While everything points towards this book being about two boys kissing, at its 'heart', this is a book about love. About what it was and could have been for a generation of men lost, what it can be, and, most importantly, what it is, right now, today, for two boys, for two people, for all of us.  Said best here by Levithan:

Love is so painful, how could you wish it on anybody? And love is so essential, how could you ever stand in its way?

Wednesday, September 4, 2013

300 Words

Thinking Things.


how I want to blog

don't blog

come here


wonder if I have something in me, not to say, but, worth listening to.

...whether the 300 words in the novel are 300 more words than I had before, or merely 300 words that live and breathe and exist now, on their own, not as a part of anything, but as tumbleweed. Driftwood.

...time and how it's spent. So many hours at a desk, waiting for something real to happen.

...and all that is real, those so many hours at a desk are. real. A baby's heartbeat inside me, inside him, or 'it' because how could it really be, ya know, this way, as in true?
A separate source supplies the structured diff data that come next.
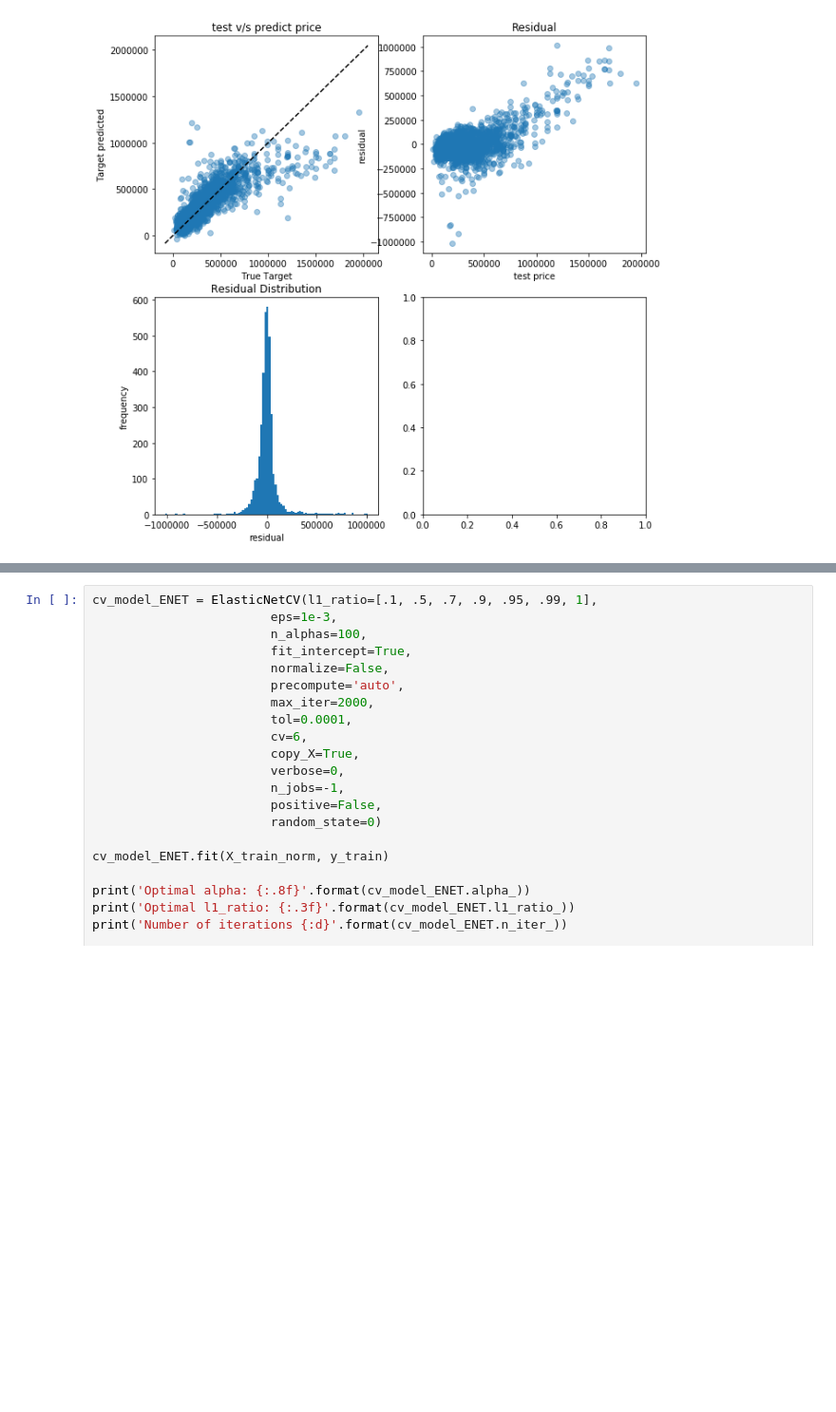
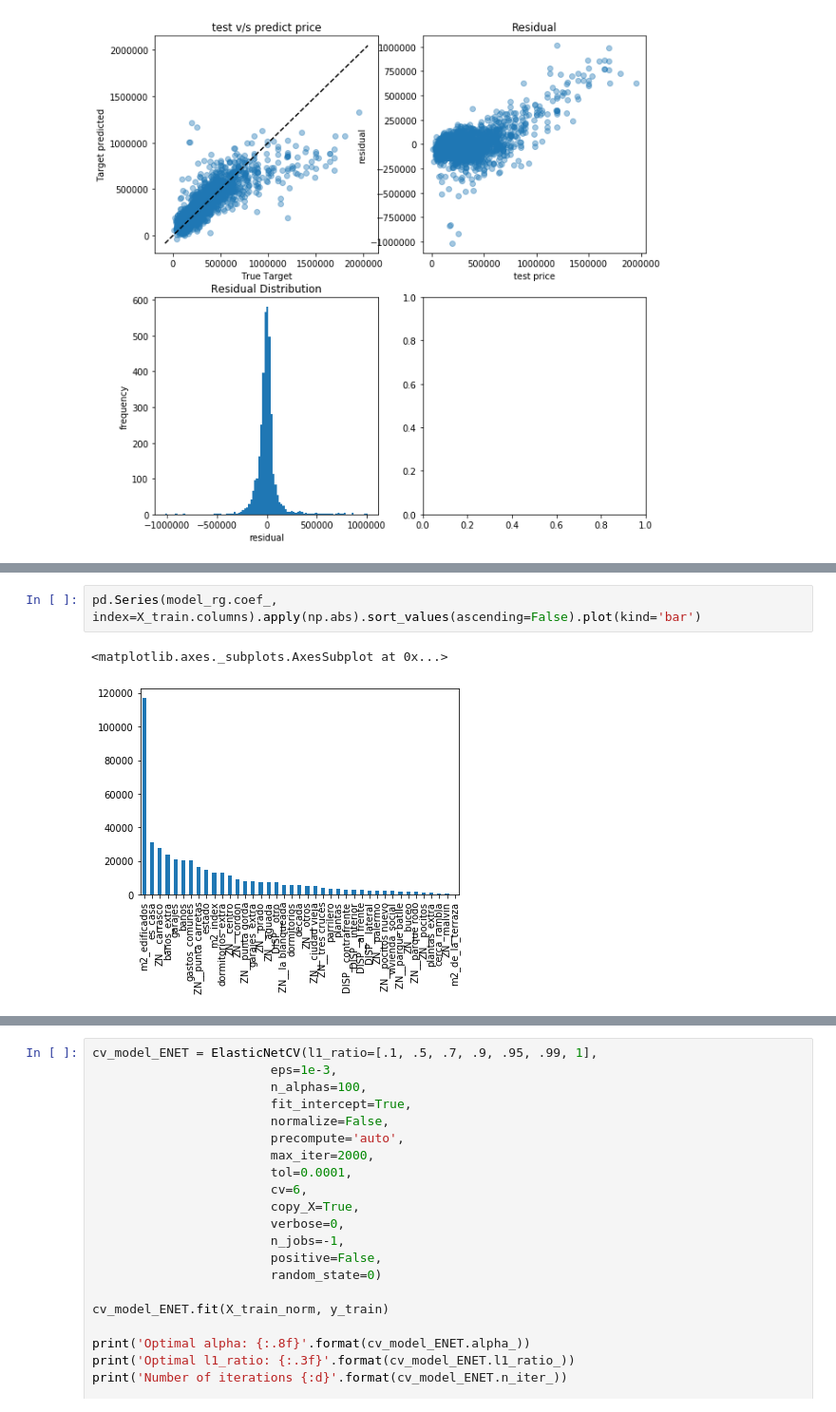
Before and after one commit to creyesp/houses-project, a Jupyter notebook: notebooks/Second_day_workshop_solution.ipynb, the cells around one changed output, grey strips where cells are left out. Shown at 95% size. Cells and saved outputs as stored; diff of their text form; blank space fills up the shorter version.

```diff
--- a/notebooks/Second_day_workshop_solution.ipynb
+++ b/notebooks/Second_day_workshop_solution.ipynb
@@ -187,0 +292,5 @@ Train: RMSE=114318.06, MAE=63959.84, MEAE=35740.00, $R^2$=0.72
+# %%
+pd.Series(model_rg.coef_, index=X_train.columns).apply(np.abs).sort_values(ascending=False).plot(kind='bar')
+# %% [output]
+<matplotlib.axes._subplots.AxesSubplot at 0x...>
+[figure, added]
```
Also changed, not shown: parts of 43 cells of this notebook, 2 other files.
And should I have left this here, when it's how things really read, like the journal of a teenager's heart that should have already blossomed by now, and didn't, because that's not what anyone wants to hear -- that my nails are blue and green and chipped and I still walk around like the 300 words of a sad poet wondering why everyone else is a part of something but me.